→ WORK INSTRUCTION
Copy each line of the data beneath in which the word "hyper" appears.

(Stored records)
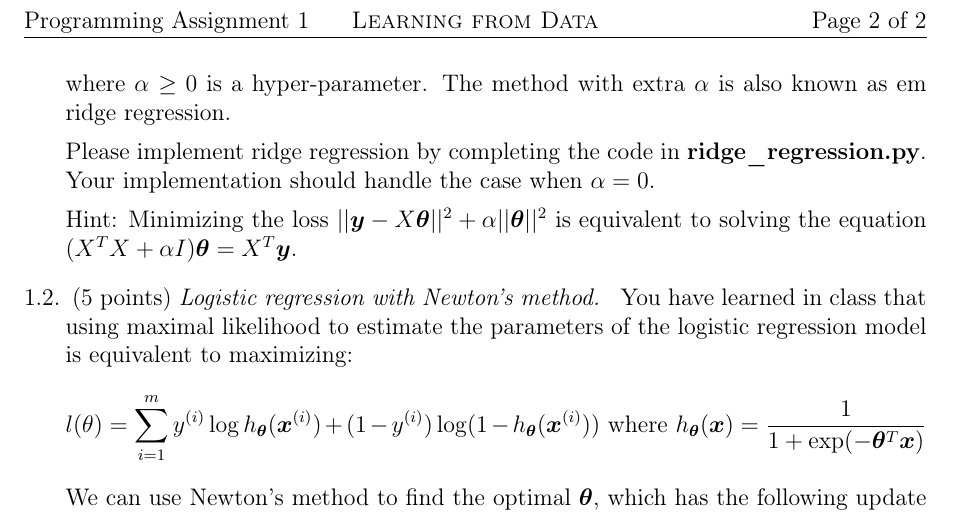
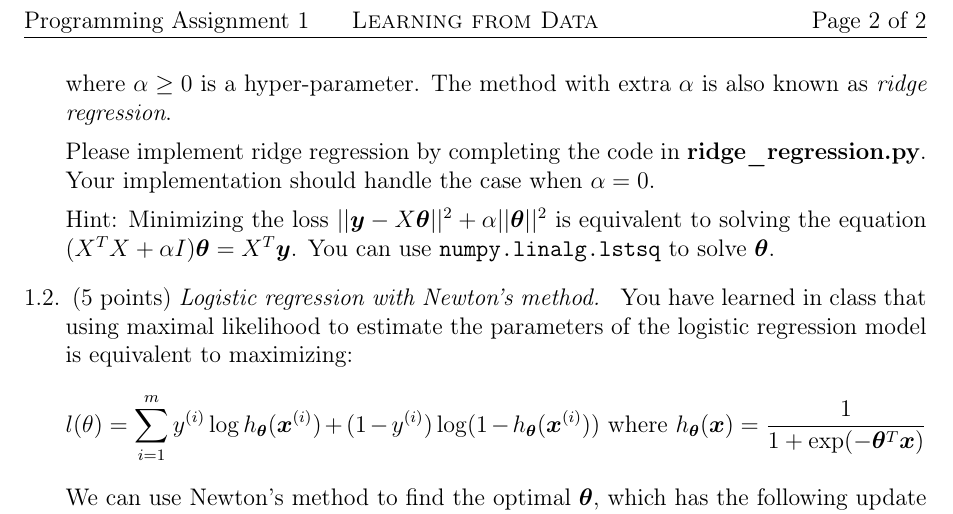
Before and after one commit to zhaofeng-shu33/LearningFromDataNote, a LaTeX problem sheet (pa1/main.tex): part of page 2 of 2, cut so that both start at the same text. Compiled offline with pdfLaTeX.

Commit message:
hint on method name

```diff
--- a/pa1/main.tex
+++ b/pa1/main.tex
@@ -96,13 +96,13 @@
 		\begin{equation*}
 		\min_{\theta} ||\bm{y} - X\bm{\theta}||^2 + \alpha ||\bm{\theta}||^2
 		\end{equation*}
-		where $\alpha \geq 0$ is a hyper-parameter. The method with extra $\alpha$ is also known as {em ridge regression}.
+		where $\alpha \geq 0$ is a hyper-parameter. The method with extra $\alpha$ is also known as {\em ridge regression}.
 
 		Please implement ridge regression  by completing the code in  \textbf{ridge\_regression.py}.
 		Your implementation should handle the case when $\alpha=0$.
 
 		Hint: Minimizing the loss $||\bm{y} - X\bm{\theta}||^2 + \alpha ||\bm{\theta}||^2$ is equivalent to solving the equation
-		$( X^T X+ \alpha I)\bm{\theta}  = X^T \bm{y}$.
+		$( X^T X+ \alpha I)\bm{\theta}  = X^T \bm{y}$. You can use \texttt{numpy.linalg.lstsq} to solve $\bm{\theta}$.
 
 		\question (5 points) \emph{Logistic regression with Newton's method. } You have learned in class that using maximal likelihood to estimate the parameters of the logistic regression model is equivalent to maximizing:
 		\begin{equation*}
```
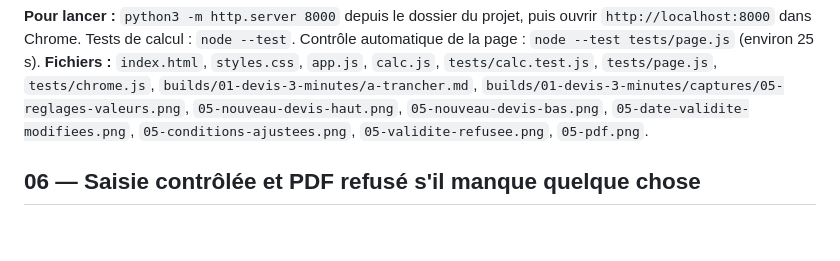
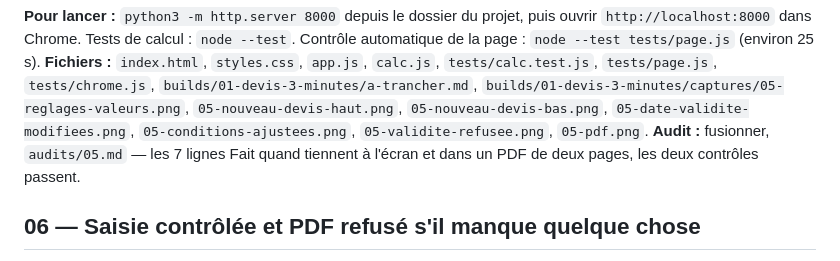
Before and after one commit to Karnonson/devis-3-minutes, a Markdown page: builds/01-devis-3-minutes/tranches.md, the part around the change. GitHub-like rendering; blank space fills up the shorter version.

Commit message:
audit 05 — fusionner
Co-Authored-By: Claude Opus 5 (1M context) <noreply@anthropic.com>

```diff
--- a/builds/01-devis-3-minutes/tranches.md
+++ b/builds/01-devis-3-minutes/tranches.md
@@ -160,6 +160,7 @@ Chaque tranche se construit et s'essaie sur l'ordinateur, page servie à `http:/
 
 **Pour lancer :** `python3 -m http.server 8000` depuis le dossier du projet, puis ouvrir `http://localhost:8000` dans Chrome. Tests de calcul : `node --test`. Contrôle automatique de la page : `node --test tests/page.js` (environ 25 s).
 **Fichiers :** `index.html`, `styles.css`, `app.js`, `calc.js`, `tests/calc.test.js`, `tests/page.js`, `tests/chrome.js`, `builds/01-devis-3-minutes/a-trancher.md`, `builds/01-devis-3-minutes/captures/05-reglages-valeurs.png`, `05-nouveau-devis-haut.png`, `05-nouveau-devis-bas.png`, `05-date-validite-modifiees.png`, `05-conditions-ajustees.png`, `05-validite-refusee.png`, `05-pdf.png`.
+**Audit :** fusionner, `audits/05.md` — les 7 lignes Fait quand tiennent à l'écran et dans un PDF de deux pages, les deux contrôles passent.
 
 ## 06 — Saisie contrôlée et PDF refusé s'il manque quelque chose
 
```
Also changed, not shown: 1 other file.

→ EXPECTED OUTPUT
-		where $\alpha \geq 0$ is a hyper-parameter. The method with extra $\alpha$ is also known as {em ridge regression}.
+		where $\alpha \geq 0$ is a hyper-parameter. The method with extra $\alpha$ is also known as {\em ridge regression}.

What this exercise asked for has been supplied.